Texas GOP Blocks Gay Conservatives From Having Booth At State Convention

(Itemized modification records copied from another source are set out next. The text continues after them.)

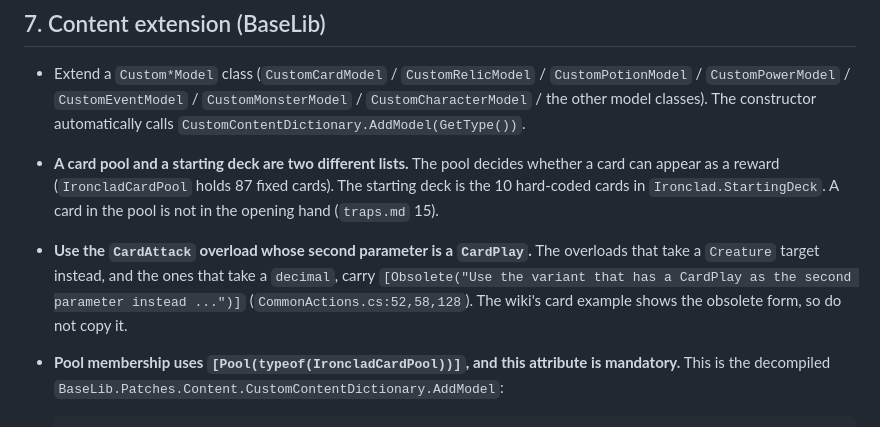
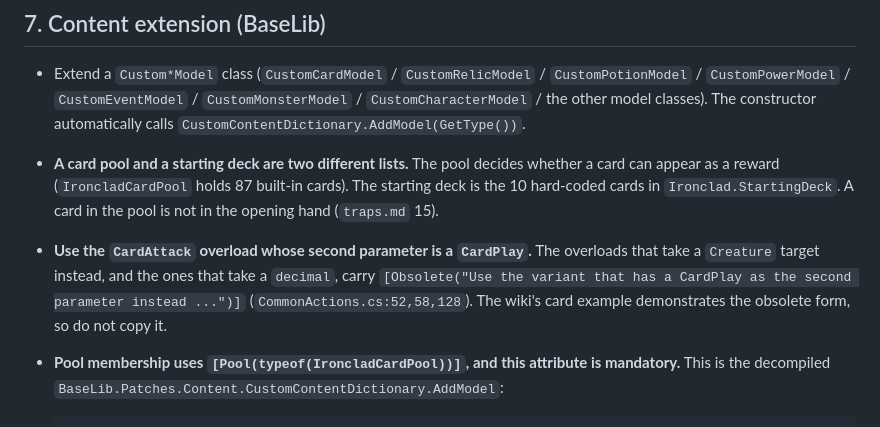
Before and after one commit to ruonanzh/sts2-mod-repo, a Markdown page: docs/game.md, the part around the change. Rendered like a GitHub page.

Commit message:
docs: drop two word rotations the linter flags in game.md
'fixed' collided with 'correct' and 'shows' with 'display'. Nothing about the
meaning changed. The linter now reports zero for this file.

```diff
--- a/docs/game.md
+++ b/docs/game.md
@@ -242,12 +242,12 @@ Two details make the in-code route silent when it is wrong:
   `CustomPowerModel` / `CustomEventModel` / `CustomMonsterModel` / `CustomCharacterModel` / the other
   model classes). The constructor automatically calls `CustomContentDictionary.AddModel(GetType())`.
 - **A card pool and a starting deck are two different lists.** The pool decides whether a card can
-  appear as a reward (`IroncladCardPool` holds 87 fixed cards). The starting deck is the 10 hard-coded
+  appear as a reward (`IroncladCardPool` holds 87 built-in cards). The starting deck is the 10 hard-coded
   cards in `Ironclad.StartingDeck`. A card in the pool is not in the opening hand (`traps.md` 15).
 - **Use the `CardAttack` overload whose second parameter is a `CardPlay`.** The overloads that take a
   `Creature` target instead, and the ones that take a `decimal`, carry
   `[Obsolete("Use the variant that has a CardPlay as the second parameter instead ...")]`
-  (`CommonActions.cs:52,58,128`). The wiki's card example shows the obsolete form, so do not copy it.
+  (`CommonActions.cs:52,58,128`). The wiki's card example demonstrates the obsolete form, so do not copy it.
 - **Pool membership uses `[Pool(typeof(IroncladCardPool))]`, and this attribute is mandatory.**
   This is the decompiled `BaseLib.Patches.Content.CustomContentDictionary.AddModel`:
 
```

Sarah Mercer, of San Antonio, makes a photo of a Texas flag elephant statue during the set up before the start of the Texas Republican Convention Wednesday, June 6, 2012, in Fort Worth, Texas. The Texas GOP conventi... Sarah Mercer, of San Antonio, makes a photo of a Texas flag elephant statue during the set up before the start of the Texas Republican Convention Wednesday, June 6, 2012, in Fort Worth, Texas. The Texas GOP convention starts tomorrow and runs through Saturday. (AP Photo/LM Otero) MORE LESS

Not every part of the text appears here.